-- Listed entries follows --

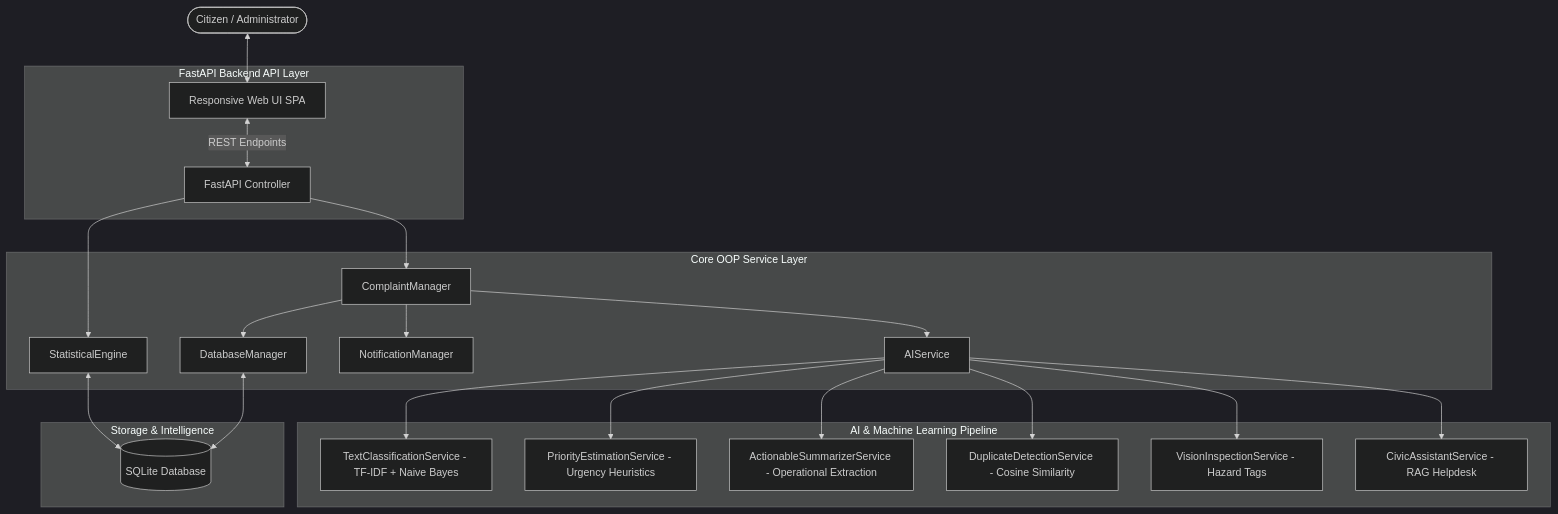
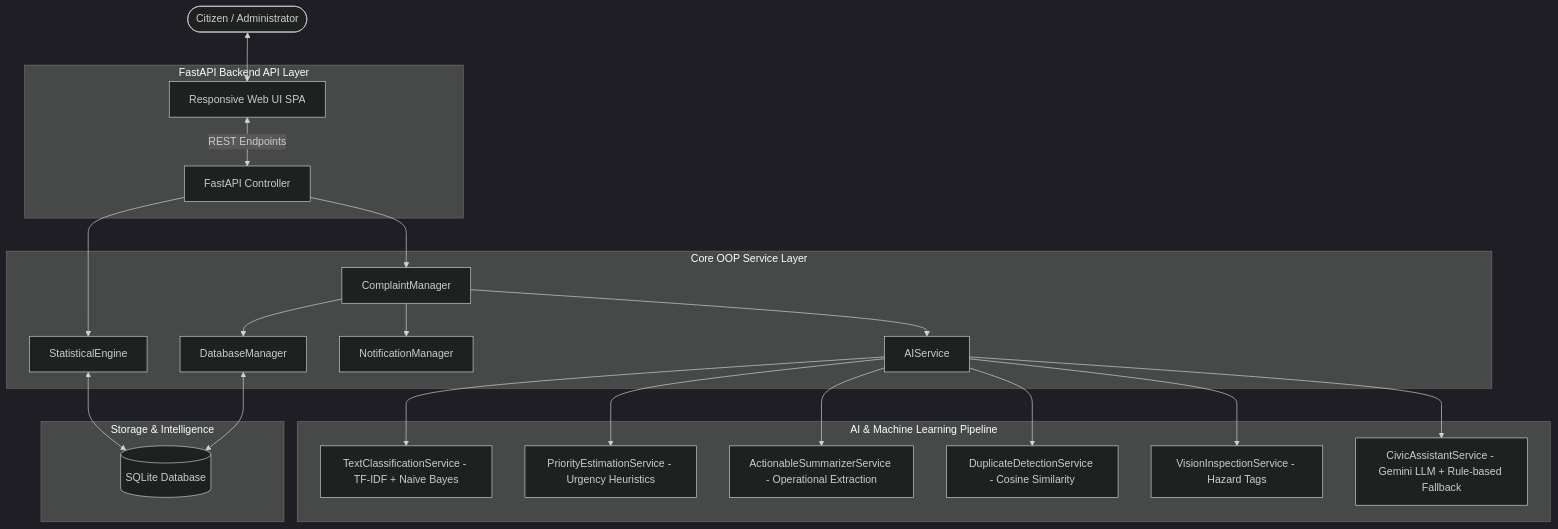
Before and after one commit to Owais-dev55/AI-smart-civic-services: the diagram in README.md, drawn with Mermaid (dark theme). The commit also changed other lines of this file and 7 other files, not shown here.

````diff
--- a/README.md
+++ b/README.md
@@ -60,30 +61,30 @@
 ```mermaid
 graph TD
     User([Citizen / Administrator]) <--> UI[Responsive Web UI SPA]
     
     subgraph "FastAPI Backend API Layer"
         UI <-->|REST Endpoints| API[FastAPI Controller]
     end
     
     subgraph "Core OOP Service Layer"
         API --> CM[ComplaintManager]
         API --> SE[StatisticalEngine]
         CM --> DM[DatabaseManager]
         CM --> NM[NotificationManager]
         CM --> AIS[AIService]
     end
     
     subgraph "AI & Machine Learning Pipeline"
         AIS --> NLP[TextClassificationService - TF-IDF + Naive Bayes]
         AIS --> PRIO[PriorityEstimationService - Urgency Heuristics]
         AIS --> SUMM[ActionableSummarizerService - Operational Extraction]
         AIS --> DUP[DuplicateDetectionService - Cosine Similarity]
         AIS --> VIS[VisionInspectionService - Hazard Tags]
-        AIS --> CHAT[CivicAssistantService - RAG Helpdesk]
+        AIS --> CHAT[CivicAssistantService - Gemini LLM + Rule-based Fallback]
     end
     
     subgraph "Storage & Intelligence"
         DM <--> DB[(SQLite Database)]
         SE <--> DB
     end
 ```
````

-- Listed entries concluded --

• Exercise directions
Omit every image. Quote each record exactly.

• Completed task
Before and after one commit to Owais-dev55/AI-smart-civic-services: the diagram in README.md, drawn with Mermaid (dark theme). The commit also changed other lines of this file and 7 other files, not shown here.

````diff
--- a/README.md
+++ b/README.md
@@ -60,30 +61,30 @@
 ```mermaid
 graph TD
     User([Citizen / Administrator]) <--> UI[Responsive Web UI SPA]
     
     subgraph "FastAPI Backend API Layer"
         UI <-->|REST Endpoints| API[FastAPI Controller]
     end
     
     subgraph "Core OOP Service Layer"
         API --> CM[ComplaintManager]
         API --> SE[StatisticalEngine]
         CM --> DM[DatabaseManager]
         CM --> NM[NotificationManager]
         CM --> AIS[AIService]
     end
     
     subgraph "AI & Machine Learning Pipeline"
         AIS --> NLP[TextClassificationService - TF-IDF + Naive Bayes]
         AIS --> PRIO[PriorityEstimationService - Urgency Heuristics]
         AIS --> SUMM[ActionableSummarizerService - Operational Extraction]
         AIS --> DUP[DuplicateDetectionService - Cosine Similarity]
         AIS --> VIS[VisionInspectionService - Hazard Tags]
-        AIS --> CHAT[CivicAssistantService - RAG Helpdesk]
+        AIS --> CHAT[CivicAssistantService - Gemini LLM + Rule-based Fallback]
     end
     
     subgraph "Storage & Intelligence"
         DM <--> DB[(SQLite Database)]
         SE <--> DB
     end
 ```
````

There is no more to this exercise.